In Canada, weather observations began to be implemented in a systematic way in the 1870s. By the 1950s, the network of weather observing sites had grown to include many of the populated areas in Canada.
Environment and Climate Change Canada now operates several monitoring networks including a land-based network of weather stations. These stations record daily and hourly measurements of a variety of variables such as temperature and precipitation.
You can access data from Environment and Climate Change Canada stations on ClimateData.ca by clicking on Download and then selecting Station Data. If a station does not exist at your desired location then you will need to use a nearby station or a gridded historical data product.
Long-term observations from these stations, and others, constitute an important part of Canada’s climate record.

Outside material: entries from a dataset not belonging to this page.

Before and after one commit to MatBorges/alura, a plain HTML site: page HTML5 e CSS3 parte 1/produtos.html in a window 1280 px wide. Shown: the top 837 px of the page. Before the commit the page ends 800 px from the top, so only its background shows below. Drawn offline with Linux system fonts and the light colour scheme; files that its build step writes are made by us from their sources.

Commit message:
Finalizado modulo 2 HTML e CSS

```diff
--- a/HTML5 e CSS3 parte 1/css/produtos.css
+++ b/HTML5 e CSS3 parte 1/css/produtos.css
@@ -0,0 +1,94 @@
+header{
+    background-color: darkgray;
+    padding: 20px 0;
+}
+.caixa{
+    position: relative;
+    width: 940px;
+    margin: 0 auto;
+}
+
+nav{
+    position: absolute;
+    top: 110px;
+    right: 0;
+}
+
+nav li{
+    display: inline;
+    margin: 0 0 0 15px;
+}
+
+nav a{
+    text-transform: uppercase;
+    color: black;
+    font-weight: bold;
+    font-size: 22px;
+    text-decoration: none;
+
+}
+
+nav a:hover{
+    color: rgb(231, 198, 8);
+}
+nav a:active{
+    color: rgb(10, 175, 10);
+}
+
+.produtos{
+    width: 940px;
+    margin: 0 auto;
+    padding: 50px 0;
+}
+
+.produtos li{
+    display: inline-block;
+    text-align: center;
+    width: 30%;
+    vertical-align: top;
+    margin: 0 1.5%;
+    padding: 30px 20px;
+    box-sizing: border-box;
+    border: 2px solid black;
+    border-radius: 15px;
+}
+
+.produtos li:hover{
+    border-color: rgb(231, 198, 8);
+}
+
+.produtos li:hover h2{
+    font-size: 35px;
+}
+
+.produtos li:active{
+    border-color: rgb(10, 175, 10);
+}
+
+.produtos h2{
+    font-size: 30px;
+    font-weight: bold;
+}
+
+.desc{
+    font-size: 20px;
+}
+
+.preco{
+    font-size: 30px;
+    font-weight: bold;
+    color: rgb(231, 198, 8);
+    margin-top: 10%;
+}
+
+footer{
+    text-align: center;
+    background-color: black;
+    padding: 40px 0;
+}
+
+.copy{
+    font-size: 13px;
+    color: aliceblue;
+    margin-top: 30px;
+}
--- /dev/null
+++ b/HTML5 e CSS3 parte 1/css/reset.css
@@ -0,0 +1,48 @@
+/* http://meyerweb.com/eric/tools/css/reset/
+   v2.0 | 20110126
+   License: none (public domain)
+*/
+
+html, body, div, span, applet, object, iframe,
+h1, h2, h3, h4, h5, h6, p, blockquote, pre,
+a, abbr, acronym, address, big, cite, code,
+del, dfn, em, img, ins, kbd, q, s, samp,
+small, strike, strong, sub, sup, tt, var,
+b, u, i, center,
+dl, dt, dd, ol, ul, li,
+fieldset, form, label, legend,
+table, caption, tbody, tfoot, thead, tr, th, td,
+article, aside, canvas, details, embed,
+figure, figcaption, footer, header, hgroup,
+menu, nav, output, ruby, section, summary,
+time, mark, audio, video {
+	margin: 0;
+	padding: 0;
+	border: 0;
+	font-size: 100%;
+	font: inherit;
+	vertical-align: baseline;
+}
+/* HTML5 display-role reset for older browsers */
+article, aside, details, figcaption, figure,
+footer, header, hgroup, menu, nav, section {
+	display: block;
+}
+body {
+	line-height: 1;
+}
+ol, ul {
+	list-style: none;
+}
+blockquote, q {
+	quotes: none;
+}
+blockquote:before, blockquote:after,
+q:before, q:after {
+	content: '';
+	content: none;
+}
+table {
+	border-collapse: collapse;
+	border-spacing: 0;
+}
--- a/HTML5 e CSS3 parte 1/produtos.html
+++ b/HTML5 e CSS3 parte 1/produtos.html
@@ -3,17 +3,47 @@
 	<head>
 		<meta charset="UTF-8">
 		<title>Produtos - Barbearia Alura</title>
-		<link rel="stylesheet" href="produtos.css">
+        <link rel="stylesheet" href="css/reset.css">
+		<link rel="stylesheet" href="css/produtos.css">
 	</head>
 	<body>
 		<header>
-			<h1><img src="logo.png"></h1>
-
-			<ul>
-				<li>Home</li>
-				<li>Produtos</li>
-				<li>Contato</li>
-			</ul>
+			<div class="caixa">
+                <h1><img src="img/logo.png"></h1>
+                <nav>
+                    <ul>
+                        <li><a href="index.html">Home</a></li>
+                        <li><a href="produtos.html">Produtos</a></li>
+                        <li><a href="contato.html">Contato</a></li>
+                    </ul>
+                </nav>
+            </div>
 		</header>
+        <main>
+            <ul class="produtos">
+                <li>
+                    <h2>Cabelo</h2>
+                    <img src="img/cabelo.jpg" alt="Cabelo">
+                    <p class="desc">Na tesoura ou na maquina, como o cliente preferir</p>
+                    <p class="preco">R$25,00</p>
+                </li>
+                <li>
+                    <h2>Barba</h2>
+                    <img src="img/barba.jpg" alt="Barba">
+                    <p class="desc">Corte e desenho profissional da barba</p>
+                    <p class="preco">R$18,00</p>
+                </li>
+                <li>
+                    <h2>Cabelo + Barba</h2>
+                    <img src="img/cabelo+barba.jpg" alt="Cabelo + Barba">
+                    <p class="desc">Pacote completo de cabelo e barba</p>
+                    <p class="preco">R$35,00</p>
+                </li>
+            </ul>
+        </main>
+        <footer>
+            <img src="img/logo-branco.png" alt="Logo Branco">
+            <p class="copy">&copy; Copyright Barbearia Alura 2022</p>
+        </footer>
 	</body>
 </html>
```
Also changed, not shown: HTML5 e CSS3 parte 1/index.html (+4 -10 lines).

The 30-year averages of these climate variables such as temperature and precipitation are calculated from these station observations. These 30-year averages are called Climate Normals and they are used to describe the average climate conditions of a particular location.

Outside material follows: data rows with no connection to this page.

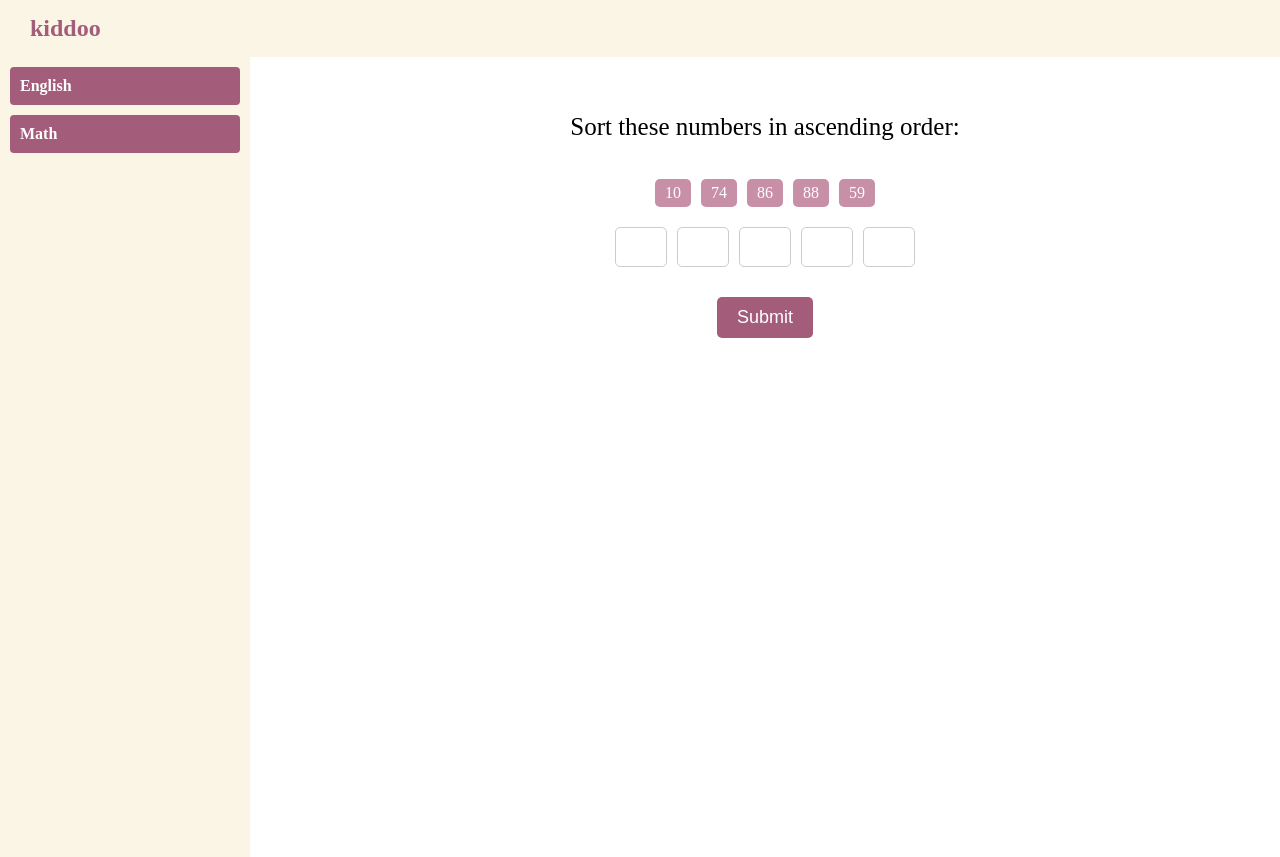
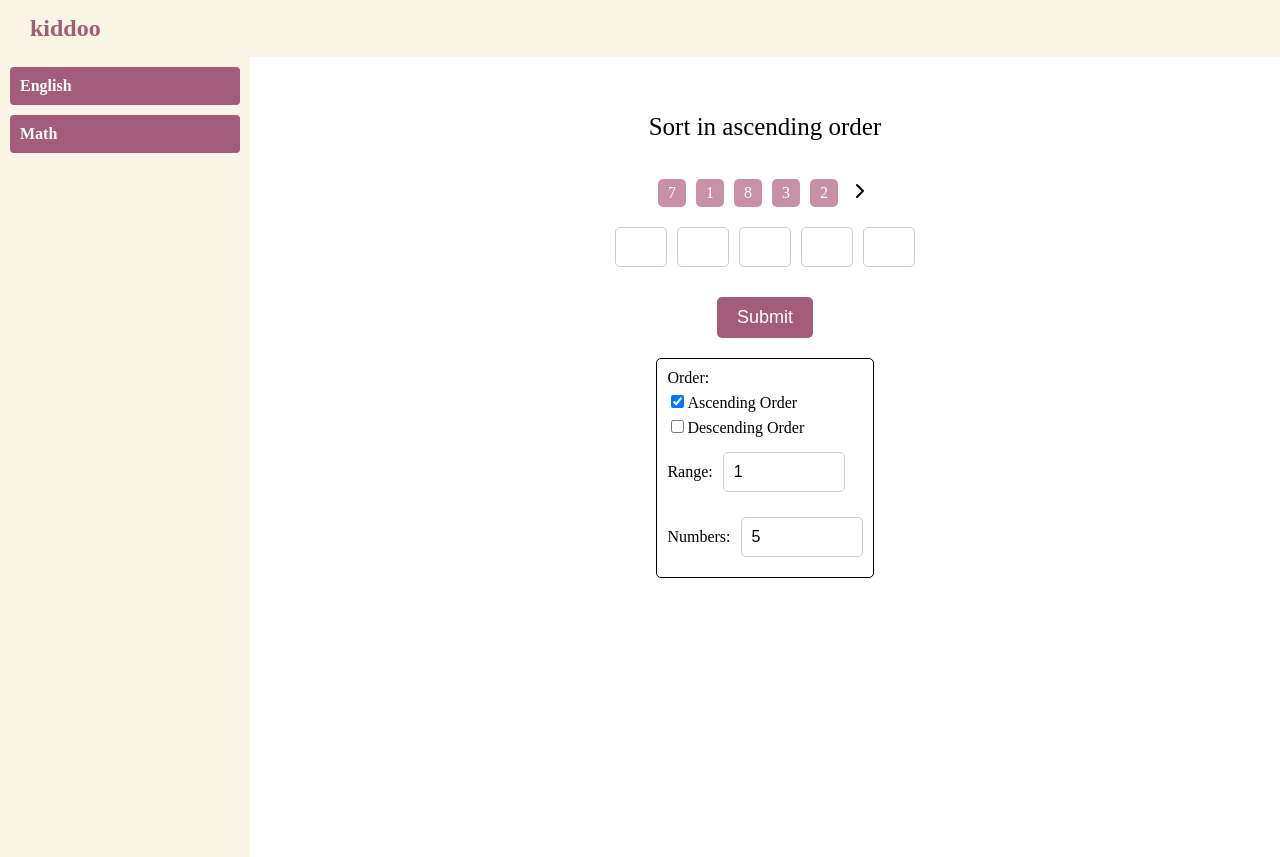
Before and after one commit to dnshariprasad/kidmath, a React (Vite) app: page /#/sorting_numbers in a window 1280 px wide. Built offline with nearby package versions, Linux system fonts and the light colour scheme.

Commit message:
sorting added

```diff
--- a/src/pages/MathChallenge.tsx
+++ b/src/pages/MathChallenge.tsx
@@ -4,30 +4,18 @@ import {
   CenteredContainerVertical,
   CenteredContainerHorizontally,
   StyledInput,
+  ContainerV,
+  ContainerH,
 } from "../theme/KidStyles";
 import { readText } from "../util/util";
 import NextIcon from "../components/NextIcon";
 import { KidoText } from "../components/KidoText";
-import styled from "styled-components";
 import {
   calculateResult,
   generateChallenge,
   operations,
 } from "../util/MathUtil";
 import { COUNTING_COMPLEXITY } from "../util/Constants";
-const ContainerH = styled.div`
-  display: flex;
-  gap: 10px;
-  align-items: center;
-`;
-const ContainerV = styled.div`
-  display: flex;
-  flex-direction: column;
-  gap: 5px;
-  border: 1px solid black;
-  border-radius: 5px;
-  padding: 10px;
-`;
 
 const MathChallenge = () => {
   //config
--- a/src/pages/NumberSorter.tsx
+++ b/src/pages/NumberSorter.tsx
@@ -3,25 +3,40 @@ import { KidoText } from "../components/KidoText";
 import {
   CenteredContainerHorizontally,
   CenteredContainerVertical,
+  ContainerH,
+  ContainerV,
   StyledInput,
   Tag,
 } from "../theme/KidStyles";
 import KidButton from "../components/KidButton";
 import { readText } from "../util/util";
+import { getMaxNumber, getRandomNumber } from "../util/MathUtil";
+import NextIcon from "../components/NextIcon";
 
 export default function NumberSorter() {
+  const [maxDigits, setMaxDigits] = useState(1);
+  const [numberSetSize, setNumberSetSize] = useState(5);
+  const [order, setOrder] = useState<string>("ascending");
+
   const generateRandomNumbers = () => {
-    return Array.from({ length: 5 }, () => Math.floor(Math.random() * 100) + 1);
+    return Array.from({ length: numberSetSize }, () =>
+      getRandomNumber(getMaxNumber(maxDigits))
+    );
   };
 
   const [numbers, setNumbers] = useState<number[]>(generateRandomNumbers);
   const [userInput, setUserInput] = useState<string[]>(Array(5).fill(""));
   const [message, setMessage] = useState<string>("");
-
+  const handleSelection = (option: string) => {
+    setOrder(option);
+  };
+  const showNewChallenge = () => {
+    setNumbers(generateRandomNumbers());
+    setUserInput(Array(numberSetSize).fill(""));
+    setMessage("");
+  };
   useEffect(() => {
-    setNumbers(generateRandomNumbers());
-    setUserInput(Array(5).fill(""));
-    setMessage("");
+    showNewChallenge();
   }, []);
 
   const handleChange = (index: number, value: string) => {
@@ -31,7 +46,11 @@ export default function NumberSorter() {
   };
 
   const checkSortedOrder = () => {
-    const sortedNumbers = [...numbers].sort((a, b) => a - b);
+    const sortedNumbers =
+      order === "ascending"
+        ? [...numbers].sort((a, b) => a - b)
+        : [...numbers].sort((a, b) => b - a);
+
     const userSorted = userInput
       .map((num) => parseInt(num, 10))
       .filter((num) => !isNaN(num));
@@ -50,13 +69,14 @@ export default function NumberSorter() {
       <br />
       <br />
       <KidoText fontSize="25px" color="black" mobileFontSize="20px">
-        Sort these numbers in ascending order:
+        Sort in {order} order
       </KidoText>
       <br />
       <CenteredContainerHorizontally>
         {numbers.map((num, index) => (
           <Tag key={index}>{num}</Tag>
         ))}
+        <NextIcon onClick={showNewChallenge} />
       </CenteredContainerHorizontally>
       <CenteredContainerHorizontally>
         {userInput.map((value, index) => (
@@ -72,6 +92,42 @@ export default function NumberSorter() {
       <KidButton title="Submit" isActive={true} onClick={checkSortedOrder} />
 
       {message && <h3>{message}</h3>}
+
+      <ContainerV>
+        <label>Order:</label>
+        <label>
+          <input
+            type="checkbox"
+            checked={order === "ascending"}
+            onChange={() => handleSelection("ascending")}
+          />
+          Ascending Order
+        </label>
+        <label>
+          <input
+            type="checkbox"
+            checked={order === "descending"}
+            onChange={() => handleSelection("descending")}
+          />
+          Descending Order
+        </label>
+        <ContainerH>
+          <label>Range:</label>
+          <StyledInput
+            type="number"
+            onChange={(e) => setMaxDigits(parseInt(e.target.value))}
+            value={maxDigits}
+          />
+        </ContainerH>
+        <ContainerH>
+          <label>Numbers:</label>
+          <StyledInput
+            type="number"
+            onChange={(e) => setNumberSetSize(parseInt(e.target.value))}
+            value={numberSetSize}
+          />
+        </ContainerH>
+      </ContainerV>
     </CenteredContainerVertical>
   );
 }
--- a/src/theme/KidStyles.tsx
+++ b/src/theme/KidStyles.tsx
@@ -109,3 +109,17 @@ export const ListContainer = styled.ul`
 export const ListItem = styled.li`
   padding: 5px 0;
 `;
+
+export const ContainerH = styled.div`
+  display: flex;
+  gap: 10px;
+  align-items: center;
+`;
+export const ContainerV = styled.div`
+  display: flex;
+  flex-direction: column;
+  gap: 5px;
+  border: 1px solid black;
+  border-radius: 5px;
+  padding: 10px;
+`;
```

However, things can change at weather stations. For instance, equipment can be updated or trees may grow nearby. This can result in changes in the record that are not due to changing weather conditions. Scientists have spent considerable effort accounting for these changes and developed the Adjusted and Homogenized Canadian Climate Dataset, which can be accessed on the Canadian Centre for Climate Services website.